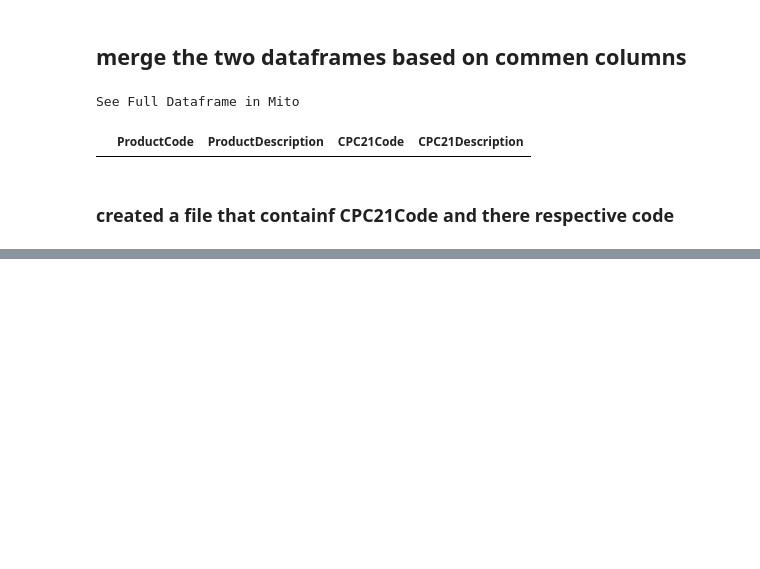
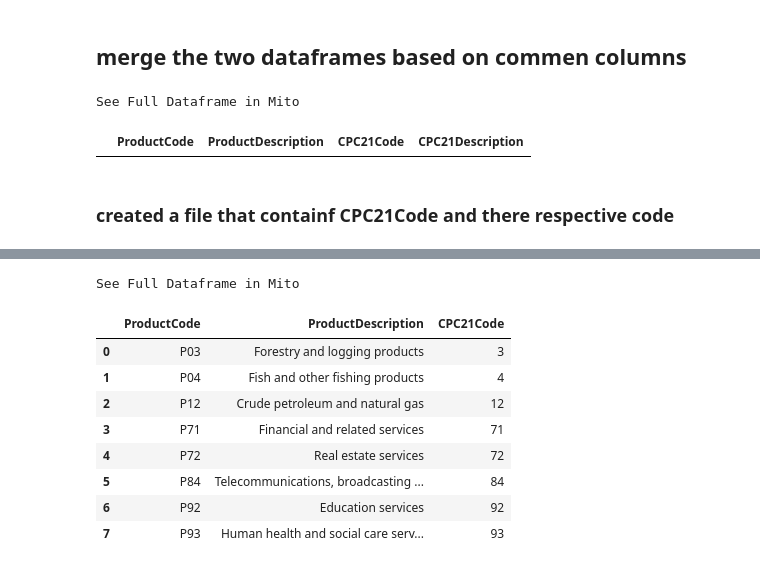
Before and after one commit to Fraol123/Database, a Jupyter notebook: Iterate-over-folders.ipynb, the cells around one changed output, grey strips where cells are left out. Cells and saved outputs as stored; diff of their text form; code cells hidden in the pictures; blank space fills up the shorter version.

```diff
--- a/Iterate-over-folders.ipynb
+++ b/Iterate-over-folders.ipynb
@@ -191,3 +191,17 @@ See Full Dataframe in Mito
 | 2 | Funeral and related activities | 973 |
 | 3 | Hairdressing and other beauty tre... | 972 |
 | 4 | Higher education | 925 |
+# %%
+merged_df2 = pd.merge(new_country,CPC21, on = ['ProductDescription'])
+merged_df2
+# %% [output]
+See Full Dataframe in Mito
+|  | ProductCode | ProductDescription | CPC21Code |
+| 0 | P03 | Forestry and logging products | 3 |
+| 1 | P04 | Fish and other fishing products | 4 |
+| 2 | P12 | Crude petroleum and natural gas | 12 |
+| 3 | P71 | Financial and related services | 71 |
+| 4 | P72 | Real estate services | 72 |
+| 5 | P84 | Telecommunications, broadcasting ... | 84 |
+| 6 | P92 | Education services | 92 |
+| 7 | P93 | Human health and social care serv... | 93 |
```
Also changed, not shown: parts of 3 cells of this notebook, 1 other file.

----

**WHAT THE EXERCISE ASKS:**
Apart from the pictures, the whole listing should be reproduced exactly.

**RESULT FOR THIS TASK:**
Before and after one commit to Fraol123/Database, a Jupyter notebook: Iterate-over-folders.ipynb, the cells around one changed output, grey strips where cells are left out. Cells and saved outputs as stored; diff of their text form; code cells hidden in the pictures; blank space fills up the shorter version.

```diff
--- a/Iterate-over-folders.ipynb
+++ b/Iterate-over-folders.ipynb
@@ -191,3 +191,17 @@ See Full Dataframe in Mito
 | 2 | Funeral and related activities | 973 |
 | 3 | Hairdressing and other beauty tre... | 972 |
 | 4 | Higher education | 925 |
+# %%
+merged_df2 = pd.merge(new_country,CPC21, on = ['ProductDescription'])
+merged_df2
+# %% [output]
+See Full Dataframe in Mito
+|  | ProductCode | ProductDescription | CPC21Code |
+| 0 | P03 | Forestry and logging products | 3 |
+| 1 | P04 | Fish and other fishing products | 4 |
+| 2 | P12 | Crude petroleum and natural gas | 12 |
+| 3 | P71 | Financial and related services | 71 |
+| 4 | P72 | Real estate services | 72 |
+| 5 | P84 | Telecommunications, broadcasting ... | 84 |
+| 6 | P92 | Education services | 92 |
+| 7 | P93 | Human health and social care serv... | 93 |
```
Also changed, not shown: parts of 3 cells of this notebook, 1 other file.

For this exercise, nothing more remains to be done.